Dame Elisabeth Frink CH RA
Born in Suffolk in 1930, Elisabeth Frink lived in Devon during the Second World War and studied at the Guildford School of Art and The Chelsea School of Art between 1947 and 1953. Though early in her career she was part of the post-war group of artists known as the “Geometry of Fear” school, she later forged her own distinctive artistic style which does not fit into any particular movement.
Frink’s subject matter mainly included male figures, animals and birds and touched on the themes of war, religion and the human condition. Her obituary in the Times noted the three essential focuses of her work as “the nature of Man; the ‘horseness’ of horses; and the divine in the human form”.
Frink created around 400 sculptures over the course of her career and always worked quickly and independently. Frink’s process of creation involved adding plaster to an armature of metal rods and wire. The artist would then shape the dried plaster with an axe, chisels and files and cast the plaster model in bronze. The heavily worked surface of the sculptures often retain the Frink’s finger marks, showing the artist’s direct relationship with her material.
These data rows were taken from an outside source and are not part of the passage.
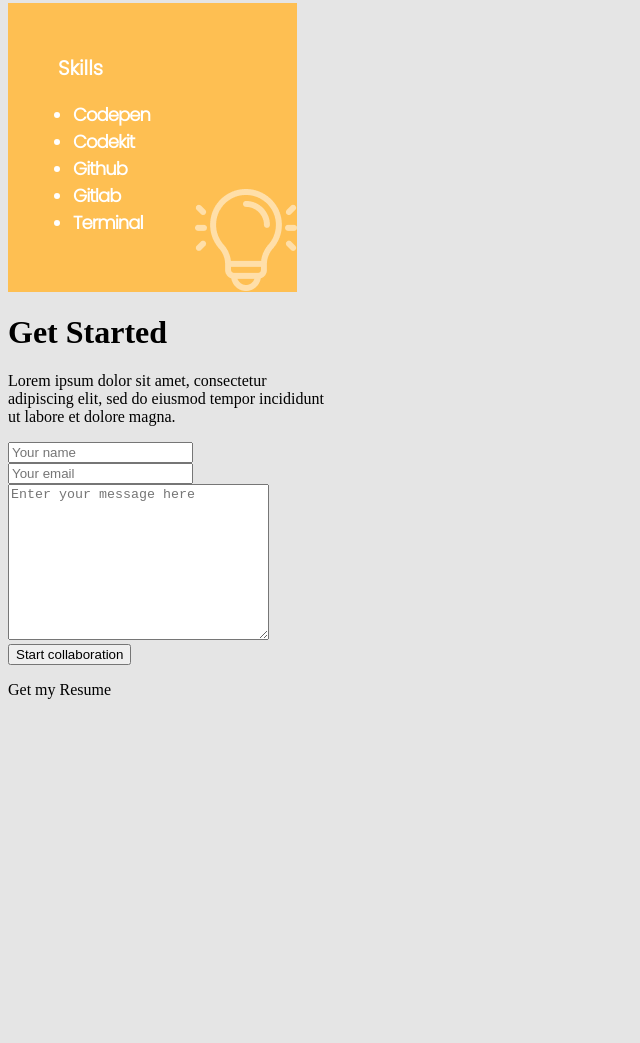
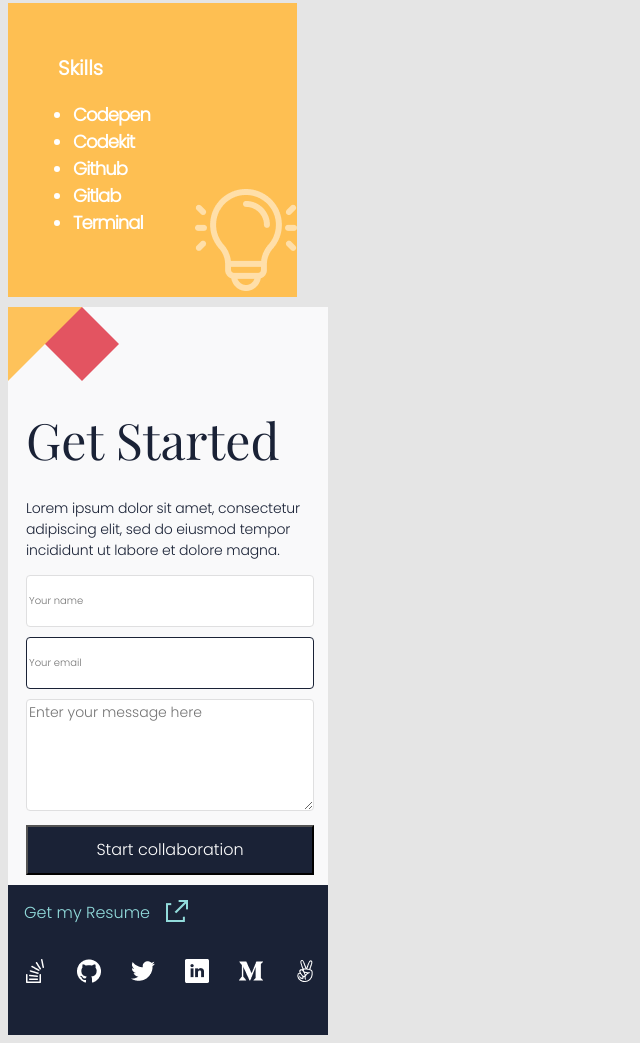
Before and after one commit to tinatsina/web_design_portfolio, a website: page index.html in a window 1280 px wide. Shown: the part 3971-5014 px from the top of the page, without its empty margins (0-640 px from the left). Before the commit the page ends 4820 px from the top, so only its background shows below. Drawn offline with nearby package versions, Linux system fonts and the light colour scheme.

Commit message:
update style.css, img folder, finialied styling

```diff
--- a/style/style.css
+++ b/style/style.css
@@ -307,6 +307,7 @@
   left: 16px;
   top: 3180px;
   background: #febf52;
+  padding-bottom: 5px;
 }
 
 .bottom-left-image {
@@ -343,3 +344,204 @@
 .language-list-container {
   padding-left: 25px;
 }
+
+.footer-left-image {
+  width: 111px;
+  height: 74.02px;
+  left: 0px;
+  top: 4129px;
+  background-image: url("../img/00.png");
+}
+
+.contact-footer {
+  margin-top: 10px;
+  background: #F9F9FA;
+}
+
+.footer-get-started {
+  width: 249px;
+  height: 50px;
+  left: 16px;
+  top: 4235px;
+  margin-left: 18px;
+}
+
+.footer-get-started-text {
+  font-family: 'Playfair Display';
+  font-style: normal;
+  font-weight: 400;
+  font-size: 50px;
+  line-height: 100%;
+  color: #1A2236;
+  margin-left: 18px;
+}
+
+.actual-text {
+  width: 288px;
+  height: 63px;
+  left: 16px;
+  top: 4305px;
+  font-family: 'Poppins';
+  font-style: normal;
+  font-weight: 400;
+  font-size: 14px;
+  line-height: 21px;
+  letter-spacing: -0.01em;
+  color: #1A2236;
+}
+
+.form-insert {
+  box-sizing: border-box;
+  width: 288px;
+  height: 52px;
+  left: 16px;
+  top: 4460px;
+  background: #FFFFFF;
+  border: 1px solid #1A2236;
+  border-radius: 4px;
+}
+
+.form-textarea {
+  box-sizing: border-box;
+  width: 288px;
+  height: 112px;
+  left: 16px;
+  top: 4520px;
+  background: #FFFFFF;
+  border: 1px solid #DFDFE0;
+  border-radius: 4px;
+  margin-left: 18px;
+  margin-right: 14px;
+  margin-bottom: 10px;
+  font-family: 'Poppins';
+  font-style: normal;
+  font-weight: 400;
+  font-size: 14px;
+  line-height: 21px;
+  color: #7D7C84;
+
+}
+
+.get-my-resume {
+  width: 320px;
+  height: 150px;
+  left: 0px;
+  top: 4760px;
+  background: #1A2236;
+}
+
+.text-image {
+  width: 264px;
+  height: 24px;
+  left: 16px;
+  display: flex;
+}
+
+.get-my-resume-text {
+  width: 127px;
+  height: 24px;
+  left: 16px;
+  top: 4792px;
+  font-family: 'Poppins';
+  font-style: normal;
+  font-weight: 500;
+  font-size: 16px;
+  line-height: 24px;
+  color: #92DCDC;
+  margin-left: 16px;
+}
+
+.the-icons {
+  width: 24px;
+  height: 24px;
+  right: 16px;
+  top: 4846px;
+  margin-left: 15px;
+  margin-right: 15px;
+}
+
+.actual-text {
+  width: 288px;
+  height: 63px;
+  left: 16px;
+  top: 4405px;
+  margin-left: 18px;
+}
+
+.form-insert-1 {
+  box-sizing: border-box;
+  width: 288px;
+  height: 52px;
+  left: 16px;
+  top: 4400px;
+  background: #FFFFFF;
+  border: 1px solid #DFDFE0;
+  border-radius: 4px;
+  margin-left: 18px;
+  margin-right: 14px;
+  margin-bottom: 10px;
+  font-family: 'Poppins';
+  font-style: normal;
+  font-weight: 400;
+  font-size: 10px;
+  line-height: 15px;
+  color: #7D7C84;
+}
+
+.form-insert-2 {
+  box-sizing: border-box;
+  width: 288px;
+  height: 52px;
+  left: 16px;
+  top: 4460px;
+  background: #FFFFFF;
+  border: 1px solid #1A2236;
+  border-radius: 4px;
+  margin-left: 18px;
+  margin-right: 14px;
+  margin-bottom: 10px;
+  font-family: 'Poppins';
+  font-style: normal;
+  font-weight: 400;
+  font-size: 10px;
+  line-height: 15px;
+  color: #7D7C84;
+}
+
+.colab-2 {
+  width: 288px;
+  height: 50px;
+  left: 16px;
+  top: 390px;
+  font-family: 'Poppins', sans-serif;
+  font-style: normal;
+  font-weight: 500;
+  font-size: 16px;
+  line-height: 24px;
+  text-align: center;
+  color: #fff;
+  background-color: #1a2236;
+  margin-left: 18px;
+  margin-right: 14px;
+  margin-bottom: 10px;
+}
+
+.icons-row {
+  display: flex;
+  margin-top: 50px;
+}
+
+.the-icons {
+  width: calc(1 / 6);
+}
+
+.get-my-resume-img {
+  margin-top: 15px;
+  margin-left: 15px;
+}
+
+.colab-2:hover {
+  color: #1a2236;
+  background-color: #fff;
+  border: #1a2236 solid 1px;
+}
```
Also changed, not shown: img/14.png (added), img/15.png (added), img/16.png (added), img/17.png (added), img/18.png (added), img/19.png (added), img/20.png (added).
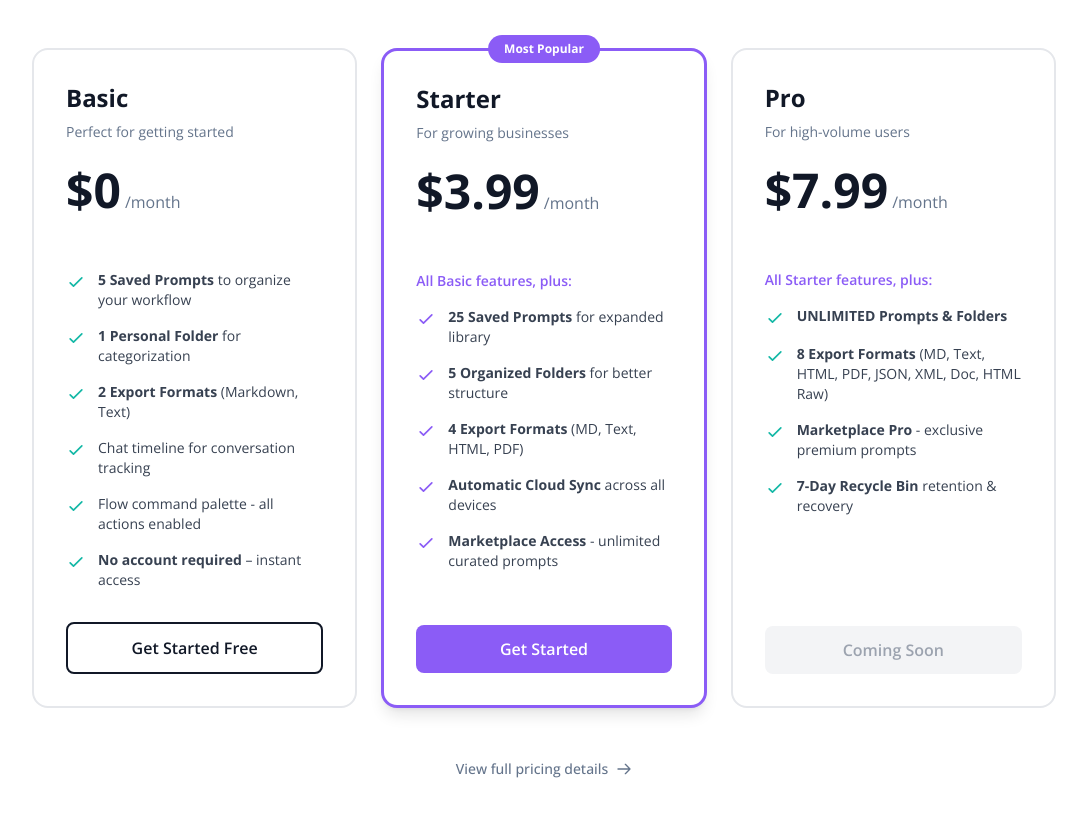
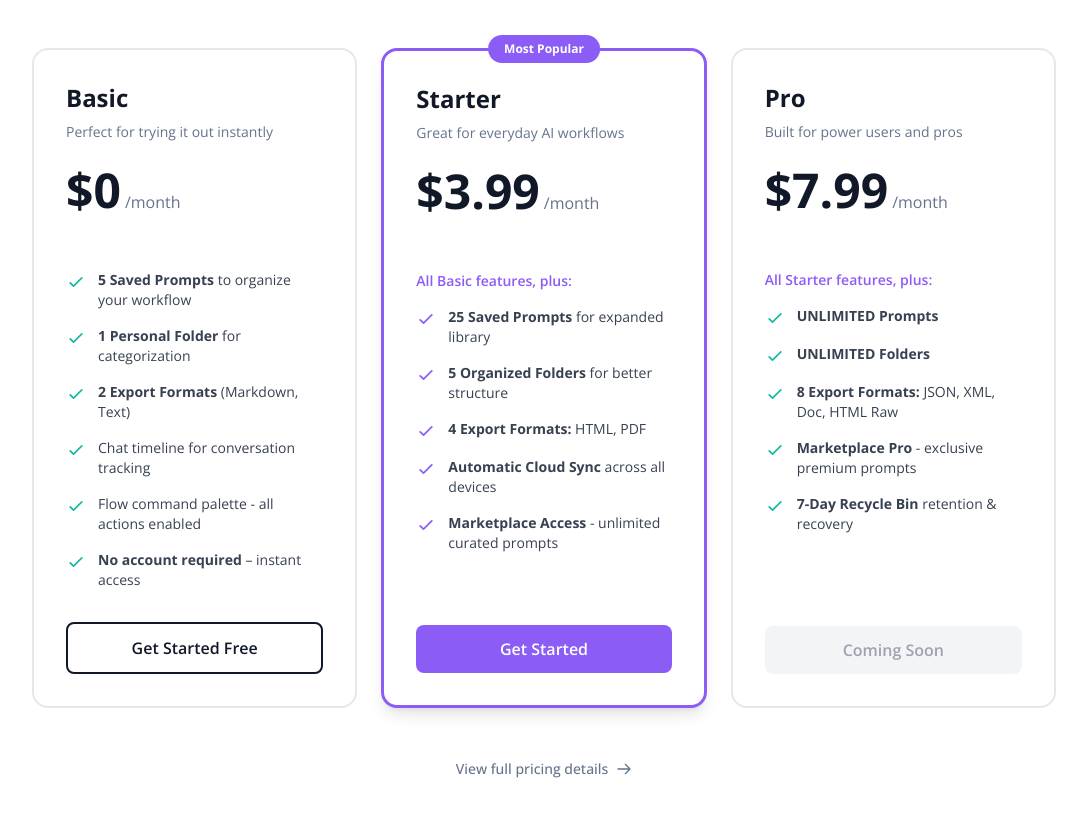
Before and after one commit to roeymit84/ai-chatworks-website, a Next.js app: page / in a window 1280 px wide. Shown: the part 2040-2856 px from the top of the page, without its empty margins (96-1183 px from the left). Built offline with nearby package versions, Linux system fonts and the light colour scheme.

Commit message:
Add files via upload

```diff
--- a/app/page.jsx
+++ b/app/page.jsx
@@ -158,7 +158,7 @@ export default function Home() {
               <div className="bg-white rounded-2xl border-2 border-gray-200 p-8 transition-all hover:shadow-lg flex flex-col">
                 <div className="mb-8">
                   <h3 className="text-2xl font-bold mb-2">Basic</h3>
-                  <p className="text-brand-slate text-sm mb-6">Perfect for getting started</p>
+                  <p className="text-brand-slate text-sm mb-6">Perfect for trying it out instantly</p>
                   <div className="flex items-baseline gap-1 mb-6">
                     <span className="text-5xl font-bold">$0</span>
                     <span className="text-brand-slate">/month</span>
@@ -206,7 +206,7 @@ export default function Home() {
 
                 <div className="mb-8">
                   <h3 className="text-2xl font-bold mb-2">Starter</h3>
-                  <p className="text-brand-slate text-sm mb-6">For growing businesses</p>
+                  <p className="text-brand-slate text-sm mb-6">Great for everyday AI workflows</p>
                   <div className="flex items-baseline gap-1 mb-6">
                     <span className="text-5xl font-bold">$3.99</span>
                     <span className="text-brand-slate">/month</span>
@@ -228,7 +228,7 @@ export default function Home() {
                   </li>
                   <li className="flex items-start gap-3">
                     <svg className="w-5 h-5 text-brand-purple flex-shrink-0 mt-0.5" fill="none" stroke="currentColor" viewBox="0 0 24 24"><path strokeLinecap="round" strokeLinejoin="round" strokeWidth={2} d="M5 13l4 4L19 7"/></svg>
-                    <span className="text-brand-gray text-sm"><strong>4 Export Formats</strong> (MD, Text, HTML, PDF)</span>
+                    <span className="text-brand-gray text-sm"><strong>4 Export Formats:</strong> HTML, PDF</span>
                   </li>
                   <li className="flex items-start gap-3">
                     <svg className="w-5 h-5 text-brand-purple flex-shrink-0 mt-0.5" fill="none" stroke="currentColor" viewBox="0 0 24 24"><path strokeLinecap="round" strokeLinejoin="round" strokeWidth={2} d="M5 13l4 4L19 7"/></svg>
@@ -249,7 +249,7 @@ export default function Home() {
               <div className="bg-white rounded-2xl border-2 border-gray-200 p-8 transition-all hover:shadow-lg flex flex-col">
                 <div className="mb-8">
                   <h3 className="text-2xl font-bold mb-2">Pro</h3>
-                  <p className="text-brand-slate text-sm mb-6">For high-volume users</p>
+                  <p className="text-brand-slate text-sm mb-6">Built for power users and pros</p>
                   <div className="flex items-baseline gap-1 mb-6">
                     <span className="text-5xl font-bold">$7.99</span>
                     <span className="text-brand-slate">/month</span>
@@ -263,11 +263,15 @@ export default function Home() {
                 <ul className="space-y-4 mb-8 flex-grow">
                   <li className="flex items-start gap-3">
                     <svg className="w-5 h-5 text-teal-500 flex-shrink-0 mt-0.5" fill="none" stroke="currentColor" viewBox="0 0 24 24"><path strokeLinecap="round" strokeLinejoin="round" strokeWidth={2} d="M5 13l4 4L19 7"/></svg>
-                    <span className="text-brand-gray text-sm"><strong>UNLIMITED Prompts & Folders</strong></span>
+                    <span className="text-brand-gray text-sm"><strong>UNLIMITED Prompts</strong></span>
                   </li>
                   <li className="flex items-start gap-3">
                     <svg className="w-5 h-5 text-teal-500 flex-shrink-0 mt-0.5" fill="none" stroke="currentColor" viewBox="0 0 24 24"><path strokeLinecap="round" strokeLinejoin="round" strokeWidth={2} d="M5 13l4 4L19 7"/></svg>
-                    <span className="text-brand-gray text-sm"><strong>8 Export Formats</strong> (MD, Text, HTML, PDF, JSON, XML, Doc, HTML Raw)</span>
+                    <span className="text-brand-gray text-sm"><strong>UNLIMITED Folders</strong></span>
+                  </li>
+                  <li className="flex items-start gap-3">
+                    <svg className="w-5 h-5 text-teal-500 flex-shrink-0 mt-0.5" fill="none" stroke="currentColor" viewBox="0 0 24 24"><path strokeLinecap="round" strokeLinejoin="round" strokeWidth={2} d="M5 13l4 4L19 7"/></svg>
+                    <span className="text-brand-gray text-sm"><strong>8 Export Formats:</strong> JSON, XML, Doc, HTML Raw</span>
                   </li>
                   <li className="flex items-start gap-3">
                     <svg className="w-5 h-5 text-teal-500 flex-shrink-0 mt-0.5" fill="none" stroke="currentColor" viewBox="0 0 24 24"><path strokeLinecap="round" strokeLinejoin="round" strokeWidth={2} d="M5 13l4 4L19 7"/></svg>
```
‘Easter Head I’ is an example of one of Frink’s many male busts. Slightly larger-than-life, the face has the warped features – shallow brow and thick lips – which are characteristic of Frink’s human figures. Though best known for her bronze sculptures, Frink also worked in other mediums such as print and textiles. In both the print ‘The Resting Horse’ and the carpet ‘On the Road to Chartes’, the blocks of colour have a 3-dimensional quality, which makes the works almost sculptural.